  2. Enter the domain name for which you want to read the WHOIS information
  3. Click ‘Search’ or the applicable submit button

At this point you should be seeing information that relates to your domain, and your business. If everything is correct, then you’re all set – you can archive the email, and go about your business. If you need to update something, though – such as your business address – then you need to contact your domain manager to get the information updated.

As the email warns, if the WHOIS information is found to be inaccurate, this could be grounds for domain name cancellation.

Emails referencing your domain name can certainly be frightening, but this one in particular is a friendly reminder to keep your information updated.

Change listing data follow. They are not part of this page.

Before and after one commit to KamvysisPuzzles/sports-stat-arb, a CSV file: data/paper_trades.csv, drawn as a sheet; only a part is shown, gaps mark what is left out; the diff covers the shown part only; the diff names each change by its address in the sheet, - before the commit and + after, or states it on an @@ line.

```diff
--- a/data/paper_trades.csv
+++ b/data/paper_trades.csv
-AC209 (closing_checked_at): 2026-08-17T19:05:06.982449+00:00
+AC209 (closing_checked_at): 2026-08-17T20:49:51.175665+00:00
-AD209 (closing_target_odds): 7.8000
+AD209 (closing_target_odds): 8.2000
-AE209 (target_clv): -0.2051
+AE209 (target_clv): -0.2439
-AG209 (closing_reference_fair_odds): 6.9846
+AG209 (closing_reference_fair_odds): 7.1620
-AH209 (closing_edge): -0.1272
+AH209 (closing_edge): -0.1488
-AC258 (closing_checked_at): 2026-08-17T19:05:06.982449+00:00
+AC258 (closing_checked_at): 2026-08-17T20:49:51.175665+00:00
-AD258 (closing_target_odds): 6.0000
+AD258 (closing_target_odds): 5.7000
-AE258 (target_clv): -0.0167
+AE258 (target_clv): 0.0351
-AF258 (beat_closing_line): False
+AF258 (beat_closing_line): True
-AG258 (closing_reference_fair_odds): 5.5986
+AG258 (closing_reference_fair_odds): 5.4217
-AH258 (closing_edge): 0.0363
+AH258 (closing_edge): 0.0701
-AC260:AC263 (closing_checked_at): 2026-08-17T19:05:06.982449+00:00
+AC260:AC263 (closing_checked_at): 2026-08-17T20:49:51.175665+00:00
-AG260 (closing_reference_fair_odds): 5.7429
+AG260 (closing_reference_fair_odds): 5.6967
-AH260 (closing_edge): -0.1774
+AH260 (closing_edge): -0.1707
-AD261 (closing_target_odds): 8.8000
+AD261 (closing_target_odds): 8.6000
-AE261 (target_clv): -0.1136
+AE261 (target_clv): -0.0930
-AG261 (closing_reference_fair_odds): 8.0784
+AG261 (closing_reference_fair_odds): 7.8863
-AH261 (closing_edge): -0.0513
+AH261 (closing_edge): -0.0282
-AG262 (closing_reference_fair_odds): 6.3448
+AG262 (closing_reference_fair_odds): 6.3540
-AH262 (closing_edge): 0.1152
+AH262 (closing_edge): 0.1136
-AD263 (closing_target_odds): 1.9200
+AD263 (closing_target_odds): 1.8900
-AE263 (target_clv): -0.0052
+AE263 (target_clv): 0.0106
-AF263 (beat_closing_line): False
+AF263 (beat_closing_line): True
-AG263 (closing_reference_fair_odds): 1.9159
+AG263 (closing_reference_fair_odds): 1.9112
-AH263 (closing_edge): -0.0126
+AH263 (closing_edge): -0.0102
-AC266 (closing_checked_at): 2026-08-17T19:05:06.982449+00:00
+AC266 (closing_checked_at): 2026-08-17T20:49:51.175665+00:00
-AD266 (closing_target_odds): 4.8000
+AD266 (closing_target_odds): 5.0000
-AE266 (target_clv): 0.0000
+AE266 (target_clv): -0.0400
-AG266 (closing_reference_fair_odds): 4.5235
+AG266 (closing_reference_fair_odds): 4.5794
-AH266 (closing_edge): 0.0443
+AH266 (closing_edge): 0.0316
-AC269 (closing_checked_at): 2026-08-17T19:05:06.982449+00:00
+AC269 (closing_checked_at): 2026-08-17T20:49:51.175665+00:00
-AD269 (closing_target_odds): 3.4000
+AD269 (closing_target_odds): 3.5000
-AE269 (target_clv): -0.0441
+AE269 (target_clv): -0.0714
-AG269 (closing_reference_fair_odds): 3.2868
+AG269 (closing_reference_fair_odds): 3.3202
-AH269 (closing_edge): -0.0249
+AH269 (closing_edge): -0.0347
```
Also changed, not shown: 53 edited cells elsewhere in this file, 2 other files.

Gary is a team member at Sephone, helping to design, develop and maintain websites.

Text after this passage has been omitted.